What you will do: When you restate the records, do so word for word and omit any picture they contain.

--- Source data Enclosed Below ---

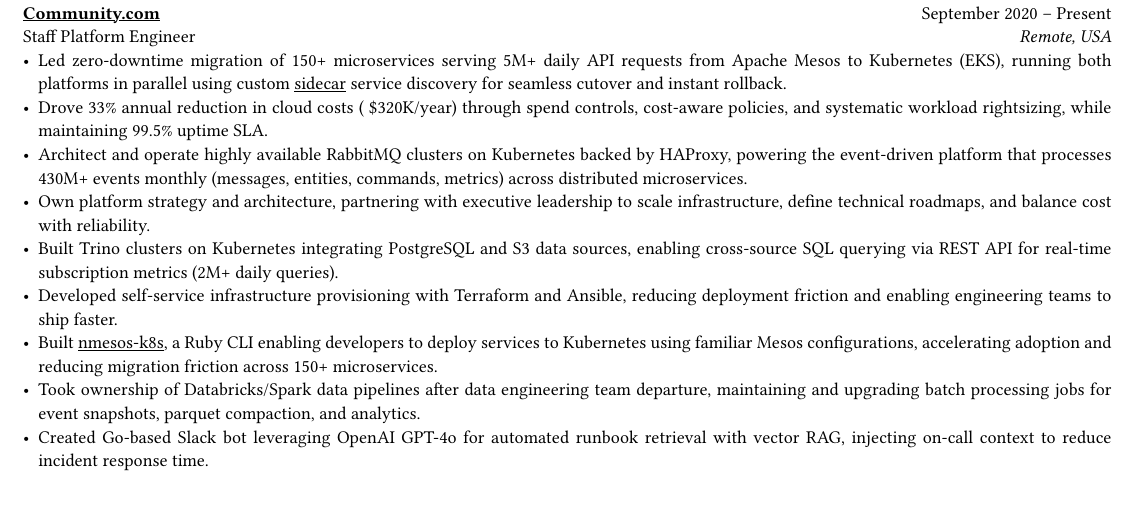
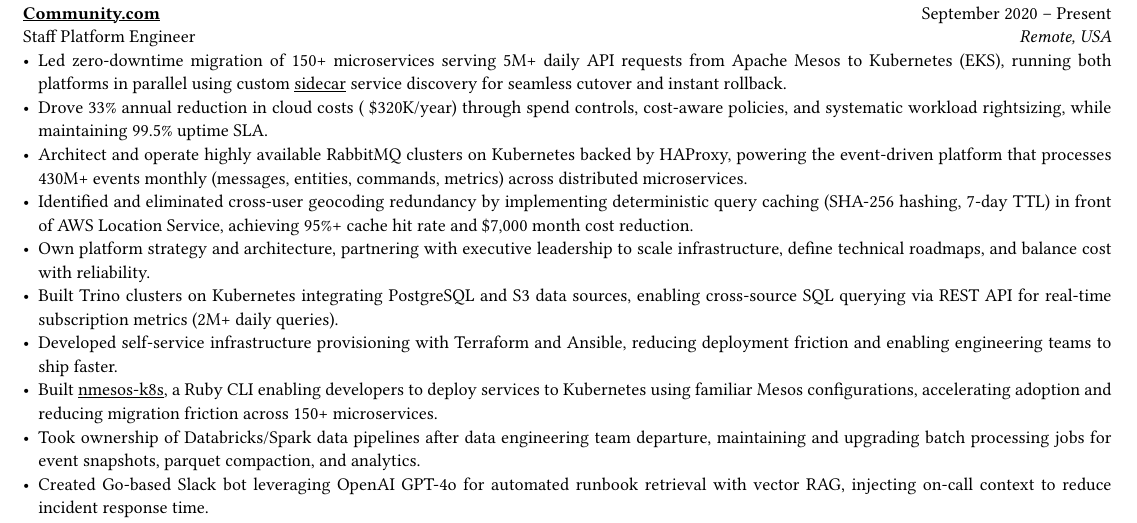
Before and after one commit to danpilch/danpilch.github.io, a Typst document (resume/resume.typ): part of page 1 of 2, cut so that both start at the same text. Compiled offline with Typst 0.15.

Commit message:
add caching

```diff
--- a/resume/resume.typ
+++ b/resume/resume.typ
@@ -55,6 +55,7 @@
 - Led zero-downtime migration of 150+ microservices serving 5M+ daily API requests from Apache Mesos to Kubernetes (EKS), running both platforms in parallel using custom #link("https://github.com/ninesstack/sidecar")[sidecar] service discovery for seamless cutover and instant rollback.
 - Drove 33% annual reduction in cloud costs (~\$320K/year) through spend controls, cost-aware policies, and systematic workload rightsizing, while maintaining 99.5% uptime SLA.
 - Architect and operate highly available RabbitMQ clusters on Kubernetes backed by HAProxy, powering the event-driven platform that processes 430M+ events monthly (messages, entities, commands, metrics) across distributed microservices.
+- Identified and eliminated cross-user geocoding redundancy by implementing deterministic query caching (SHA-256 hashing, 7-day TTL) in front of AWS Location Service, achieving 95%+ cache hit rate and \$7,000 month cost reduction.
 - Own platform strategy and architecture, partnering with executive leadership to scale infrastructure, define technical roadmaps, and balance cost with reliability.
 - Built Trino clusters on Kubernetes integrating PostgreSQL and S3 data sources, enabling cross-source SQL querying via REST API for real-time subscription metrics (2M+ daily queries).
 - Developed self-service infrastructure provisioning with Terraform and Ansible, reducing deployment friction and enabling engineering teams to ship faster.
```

--- End of Enclosed Source data ---

Exercise output:
Before and after one commit to danpilch/danpilch.github.io, a Typst document (resume/resume.typ): part of page 1 of 2, cut so that both start at the same text. Compiled offline with Typst 0.15.

Commit message:
add caching

```diff
--- a/resume/resume.typ
+++ b/resume/resume.typ
@@ -55,6 +55,7 @@
 - Led zero-downtime migration of 150+ microservices serving 5M+ daily API requests from Apache Mesos to Kubernetes (EKS), running both platforms in parallel using custom #link("https://github.com/ninesstack/sidecar")[sidecar] service discovery for seamless cutover and instant rollback.
 - Drove 33% annual reduction in cloud costs (~\$320K/year) through spend controls, cost-aware policies, and systematic workload rightsizing, while maintaining 99.5% uptime SLA.
 - Architect and operate highly available RabbitMQ clusters on Kubernetes backed by HAProxy, powering the event-driven platform that processes 430M+ events monthly (messages, entities, commands, metrics) across distributed microservices.
+- Identified and eliminated cross-user geocoding redundancy by implementing deterministic query caching (SHA-256 hashing, 7-day TTL) in front of AWS Location Service, achieving 95%+ cache hit rate and \$7,000 month cost reduction.
 - Own platform strategy and architecture, partnering with executive leadership to scale infrastructure, define technical roadmaps, and balance cost with reliability.
 - Built Trino clusters on Kubernetes integrating PostgreSQL and S3 data sources, enabling cross-source SQL querying via REST API for real-time subscription metrics (2M+ daily queries).
 - Developed self-service infrastructure provisioning with Terraform and Ansible, reducing deployment friction and enabling engineering teams to ship faster.
```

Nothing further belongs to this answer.